**Task**
Each line of the data below holding the word "system" must be copied.

Information supplied: Begin

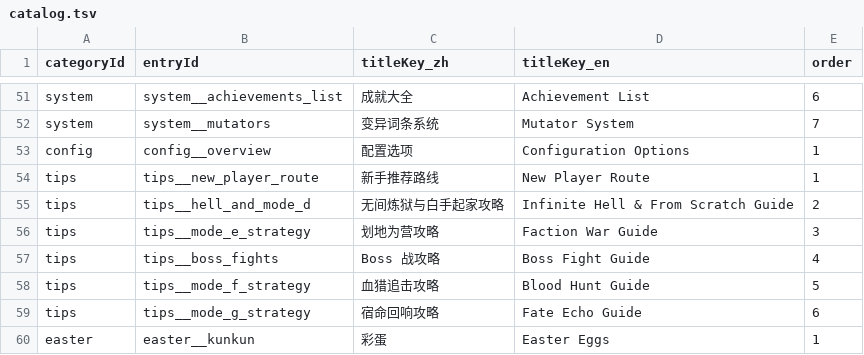
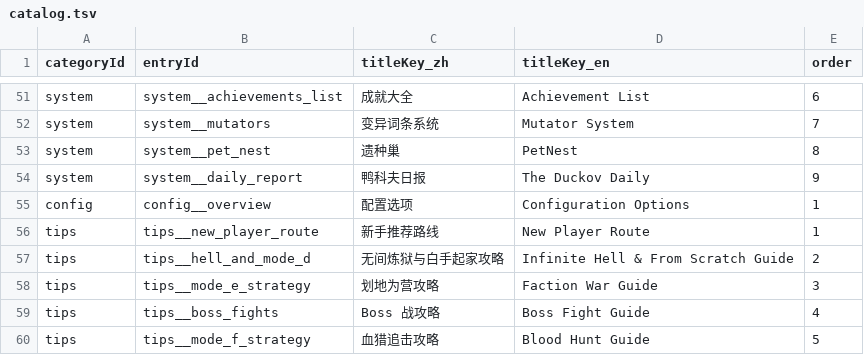
Before and after one commit to GASEN1216/BossRushMod, a TSV file: WikiContent/catalog.tsv, drawn as a sheet; only a part is shown, gaps mark what is left out; the shorter side is filled out with more unchanged rows; the diff names each change by its address in the sheet, - before the commit and + after, or states it on an @@ line.

```diff
--- a/WikiContent/catalog.tsv
+++ b/WikiContent/catalog.tsv
+row 53: system | system__pet_nest | 遗种巢 | PetNest | 8
+row 54: system | system__daily_report | 鸭科夫日报 | The Duckov Daily | 9
```
Also changed, not shown: 11 other files.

Information supplied: End

**Response area**
+row 53: system | system__pet_nest | 遗种巢 | PetNest | 8
+row 54: system | system__daily_report | 鸭科夫日报 | The Duckov Daily | 9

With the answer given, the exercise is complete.